··· Task material ···

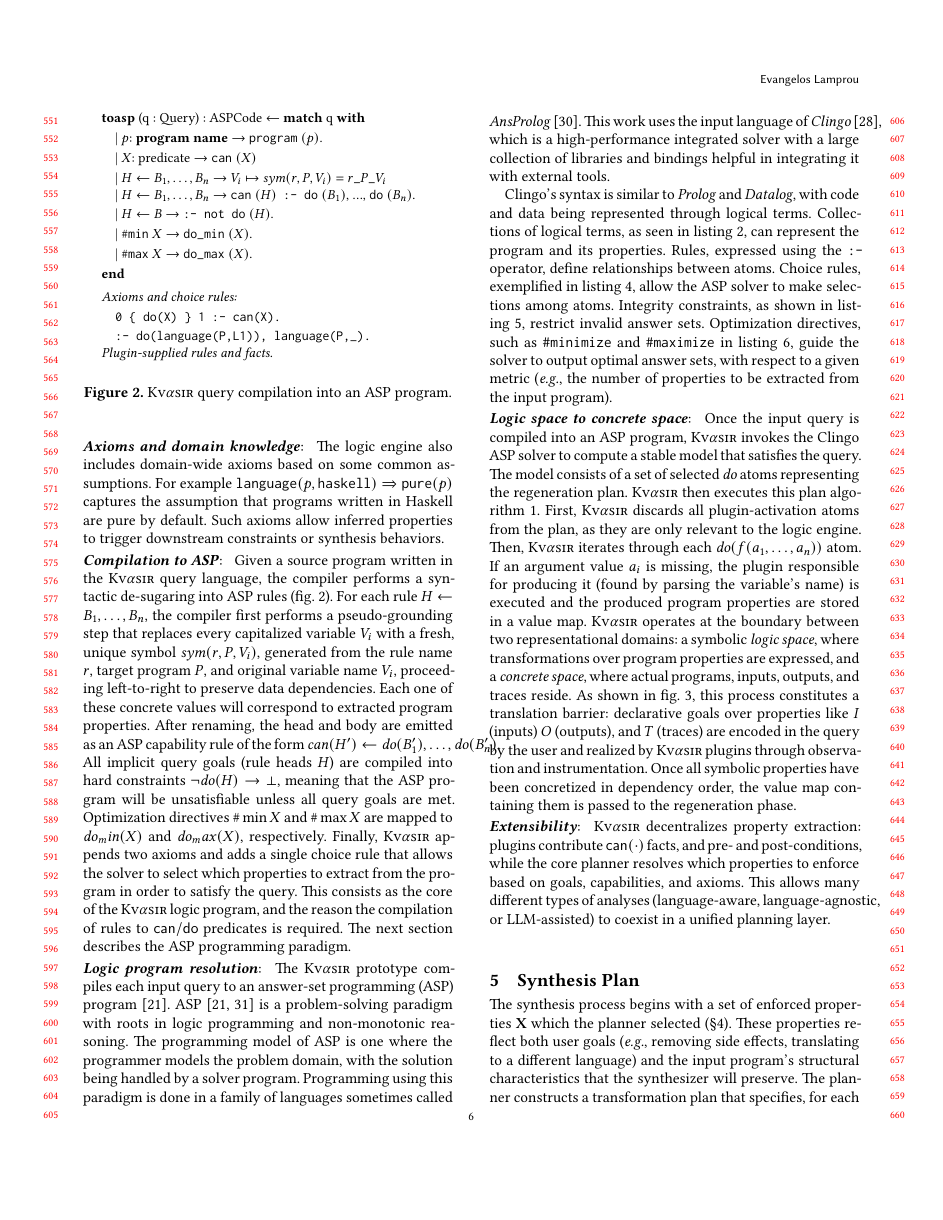
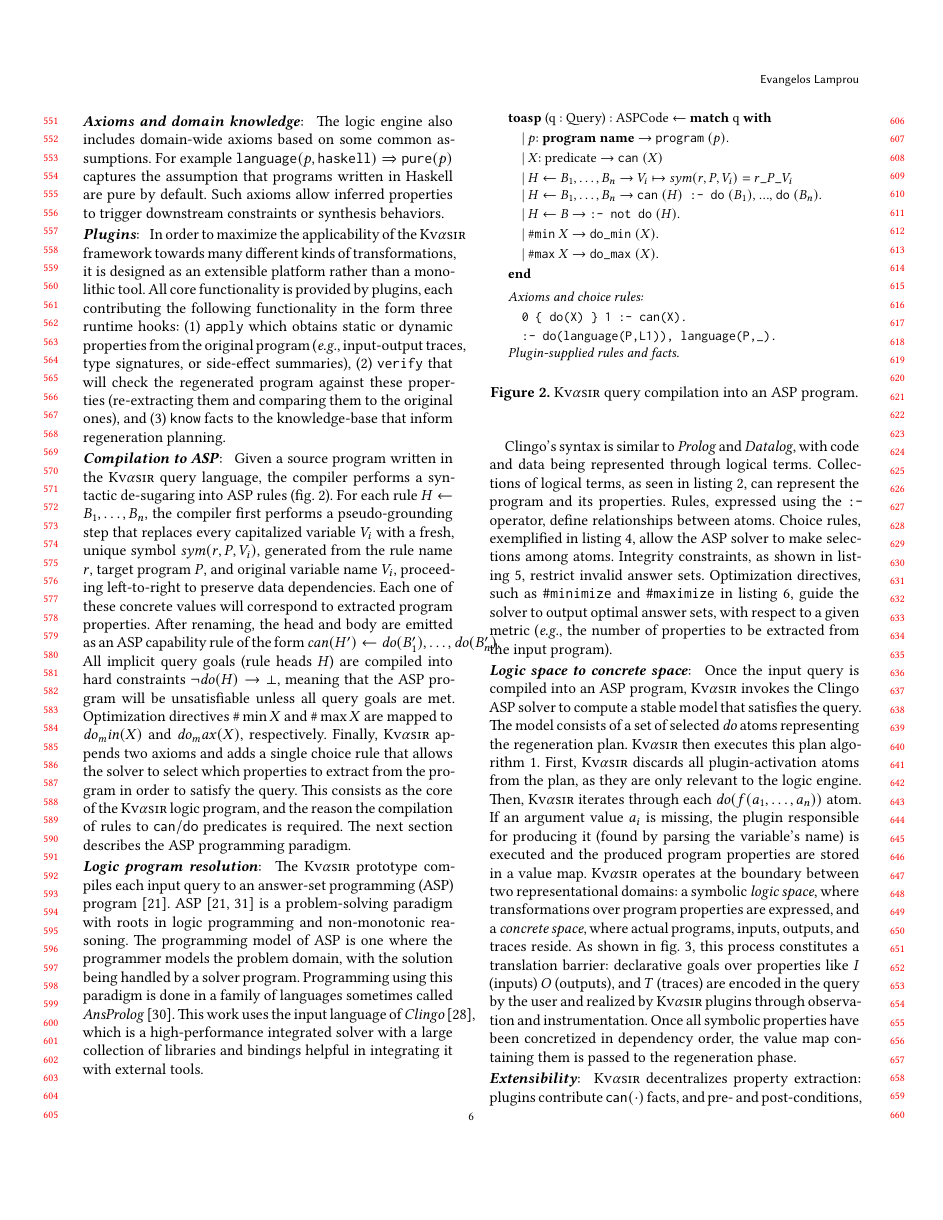
Before and after one commit to vagos/kvasir, a LaTeX paper (docs/paper/draft.tex): page 6 of 18. Compiled offline with XeLaTeX.

Commit message:
Add plugins paragraph
Signed-off-by: Evangelos Lamprou <vagos@lamprou.xyz>

```diff
--- a/docs/paper/draft.tex
+++ b/docs/paper/draft.tex
@@ -609,6 +609,18 @@ For example
 $\ttt{language}(p, \ttt{haskell}) \Rightarrow \ttt{pure}(p)$
 captures the assumption that programs written in Haskell are pure by default.
 Such axioms allow inferred properties to trigger downstream constraints or synthesis behaviors.
+
+\heading{Plugins}
+In order to maximize the applicability of the \sys framework
+towards many different kinds of transformations,
+it is designed as an extensible platform rather than a monolithic tool.
+All core functionality is provided by plugins, each contributing
+the following functionality in the form three runtime hooks:
+(1) \ttt{apply} which obtains static or dynamic properties from the original program (\eg
+input-output traces, type signatures, or side-effect summaries),
+(2) \ttt{verify} that will check the regenerated program against these properties (re-extracting them and comparing them to the original ones),
+and
+(3) \ttt{know} facts to the knowledge-base that inform regeneration planning.
 
 \heading{Compilation to ASP}
 Given a source program written in the \sys query language, the compiler
```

···

Your goal —
In the records above, locate the lines holding the word "draft". Copy each of them.

Solution for this exercise —
Before and after one commit to vagos/kvasir, a LaTeX paper (docs/paper/draft.tex): page 6 of 18. Compiled offline with XeLaTeX.
--- a/docs/paper/draft.tex
+++ b/docs/paper/draft.tex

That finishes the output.